Russia starts withdrawing air force deployed in Syria

Russia starts withdrawing air force deployed in Syria

MOSCOW - Agence France-Presse
Russia starts withdrawing air force deployed in Syria

UN Syria envoy Staffan de Mistura speaks during a press conference in Geneva on March 14, 2016 on the first day of the second round of Syrian peace talks at the UN headquarter. AFP Photo

The first of Moscow’s warplanes landed back in Russia from Syria on March 15 at the start of a surprise withdrawal that Western governments hope could boost United Nations-brokered peace talks ongoing in Geneva by pressuring the Syrian government.

U.N. Special Envoy for Syria Staffan de Mistura described the pullout as a “significant development” for peace negotiations.

“We hope [this] will have a positive impact on the progress of the negotiations [in Geneva],” he said in a statement on March 15, the fifth anniversary of the start of the war.

Russian President Vladimir Putin on March 14 ordered the “main part” of Russia’s forces out of the war-torn nation, but the Kremlin denied it was trying to pressure its long-time ally Syrian President Bashar al-Assad.

Russia will, however, keep a contingent at its air and naval bases in Syria and a senior official said strikes against “terrorists” would continue.

One al-Qaeda-linked group, the al-Nusra Front, branded the withdrawal a “defeat” and vowed to launch a new offensive in Syria.

Putin said March 14 that Moscow’s military goal had been “on the whole” completed some five-and-a-half months and 9,000 combat sorties after the Kremlin launched its bombing campaign in support of Assad.
State media broadcast live footage of flag-waving crowds greeting returning pilots at a military base in southwest Russia as a brass band played.

“It is still too early to speak of victory over terrorism.

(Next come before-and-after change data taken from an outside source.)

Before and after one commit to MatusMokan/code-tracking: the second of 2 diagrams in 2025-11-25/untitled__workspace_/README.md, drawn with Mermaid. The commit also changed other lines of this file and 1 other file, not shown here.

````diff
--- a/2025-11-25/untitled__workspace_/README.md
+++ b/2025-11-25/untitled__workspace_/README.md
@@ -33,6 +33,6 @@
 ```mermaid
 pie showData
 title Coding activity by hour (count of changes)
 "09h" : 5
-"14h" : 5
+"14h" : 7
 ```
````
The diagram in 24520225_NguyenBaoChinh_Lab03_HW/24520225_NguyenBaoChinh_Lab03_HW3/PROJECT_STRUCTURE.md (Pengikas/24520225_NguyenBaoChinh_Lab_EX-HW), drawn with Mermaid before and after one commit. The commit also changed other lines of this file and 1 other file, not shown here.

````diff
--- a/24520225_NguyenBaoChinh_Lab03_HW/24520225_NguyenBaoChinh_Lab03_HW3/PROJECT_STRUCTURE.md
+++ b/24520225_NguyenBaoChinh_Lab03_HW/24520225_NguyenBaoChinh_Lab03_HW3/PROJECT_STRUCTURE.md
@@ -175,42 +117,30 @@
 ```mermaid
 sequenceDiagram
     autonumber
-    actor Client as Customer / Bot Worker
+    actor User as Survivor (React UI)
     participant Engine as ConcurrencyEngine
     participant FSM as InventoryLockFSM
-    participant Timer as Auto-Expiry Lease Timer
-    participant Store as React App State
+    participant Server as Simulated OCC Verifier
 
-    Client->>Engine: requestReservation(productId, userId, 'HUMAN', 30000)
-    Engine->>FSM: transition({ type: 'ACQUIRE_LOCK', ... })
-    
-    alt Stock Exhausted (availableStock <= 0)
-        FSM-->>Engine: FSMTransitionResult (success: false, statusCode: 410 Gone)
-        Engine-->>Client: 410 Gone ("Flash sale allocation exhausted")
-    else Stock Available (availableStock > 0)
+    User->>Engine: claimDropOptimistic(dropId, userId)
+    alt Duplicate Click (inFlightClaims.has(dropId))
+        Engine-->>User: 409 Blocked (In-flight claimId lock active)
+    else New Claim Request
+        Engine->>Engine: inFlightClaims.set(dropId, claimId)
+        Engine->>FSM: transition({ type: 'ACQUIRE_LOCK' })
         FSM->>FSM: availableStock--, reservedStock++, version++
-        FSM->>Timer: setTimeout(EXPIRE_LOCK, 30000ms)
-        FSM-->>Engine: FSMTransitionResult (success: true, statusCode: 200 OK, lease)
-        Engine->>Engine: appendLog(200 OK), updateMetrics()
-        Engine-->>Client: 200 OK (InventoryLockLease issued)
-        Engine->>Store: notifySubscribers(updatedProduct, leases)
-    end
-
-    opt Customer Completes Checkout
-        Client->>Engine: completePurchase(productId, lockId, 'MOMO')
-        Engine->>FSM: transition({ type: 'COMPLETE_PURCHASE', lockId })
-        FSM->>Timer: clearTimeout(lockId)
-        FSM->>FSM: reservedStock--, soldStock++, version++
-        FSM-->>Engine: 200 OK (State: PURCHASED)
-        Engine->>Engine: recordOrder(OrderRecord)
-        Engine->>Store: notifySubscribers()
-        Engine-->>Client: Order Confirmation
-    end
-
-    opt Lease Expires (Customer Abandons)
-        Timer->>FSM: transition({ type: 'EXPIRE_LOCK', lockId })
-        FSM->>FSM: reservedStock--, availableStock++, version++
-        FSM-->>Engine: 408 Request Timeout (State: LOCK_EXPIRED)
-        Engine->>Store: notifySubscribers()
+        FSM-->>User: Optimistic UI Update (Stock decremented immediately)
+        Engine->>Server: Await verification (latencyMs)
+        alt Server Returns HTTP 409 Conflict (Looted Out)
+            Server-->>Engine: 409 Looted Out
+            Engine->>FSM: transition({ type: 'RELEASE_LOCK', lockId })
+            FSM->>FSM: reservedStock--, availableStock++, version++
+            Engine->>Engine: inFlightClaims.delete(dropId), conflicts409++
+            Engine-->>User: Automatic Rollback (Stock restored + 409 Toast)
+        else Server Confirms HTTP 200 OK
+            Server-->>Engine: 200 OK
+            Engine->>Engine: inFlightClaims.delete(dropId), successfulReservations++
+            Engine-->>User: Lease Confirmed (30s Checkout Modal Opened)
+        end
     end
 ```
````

The Russian air group has a task of continuing to strike terrorist targets,” Russian Deputy Defense Minister Nikolai Pankov was quoted as saying by Russian news agencies at Moscow’s Hmeimim base in Syria.

The West reacted cautiously, since Moscow is yet to specify a timeframe for completing the withdrawal and a Kremlin official said Russia would keep advanced air defense systems in Syria.

Some governments expressed hope the Russian move could push al-Assad to negotiate, but in Geneva both sides remained locked in a bitter dispute over his fate.

The talks opened after a temporary cease-fire between al-Assad’s forces and opponents was introduced on Feb. 27 and has largely held, although it does not cover the Islamic State of Iraq and the Levant (ISIL) and the Nusra Front.

De Mistura was expected to hold his first official meeting March 15 with the opposition High Negotiations Committee (HNC), which has repeatedly said al-Assad cannot be part of Syria’s political future.

Damascus sparked Western anger by staking out an uncompromising stance before the talks, insisting that discussions on al-Assad’s removal were a “red line” they would not cross.

Kremlin spokesman Dmitry Peskov denied that the Kremlin was angered by al-Assad’s perceived inflexibility.

But in February, Russia was unusually critical of al-Assad after he vowed in an interview with AFP to retake the whole country, saying his stance was “not in accord” with Moscow’s diplomatic efforts.

German Foreign Minister Frank-Walter Steinmeier said a Russian withdrawal “increases the pressure” on al-Assad to negotiate, while France’s Foreign Ministry said “anything that helps towards a de-escalation in Syria should be encouraged.” 

Moscow has pledged to ratchet up its own diplomatic efforts to find a political solution to a conflict that has killed more than 270,000 people and displaced millions since March 2011.

The White House said U.S. President Barack Obama had spoken to Putin following Russia’s announcement, and discussed the “next steps required to fully implement the cessation of hostilities.”

But U.S. officials offered a cautious initial assessment.

“At this point, we are going to see how things play out over the next few days,” a senior administration official told AFP.

The foreign minister of Iran – which controls thousands of troops supporting al-Assad on the ground in Syria – said Russia’s withdrawal showed Moscow did not “see an imminent need [to] resort to force in maintaining the cease-fire.”

Meanwhile, Russian helicopters pounded jihadist positions around the ancient city of Palmyra on March 15 as Syrian troops pressed a ground advance, the Syrian Observatory for Human Right said.  

“Russian helicopters and warplanes, that are likely Russian, are bombarding Islamic State [ISIL] group positions near Palmyra,” said Observatory director Rami Abdel Rahman.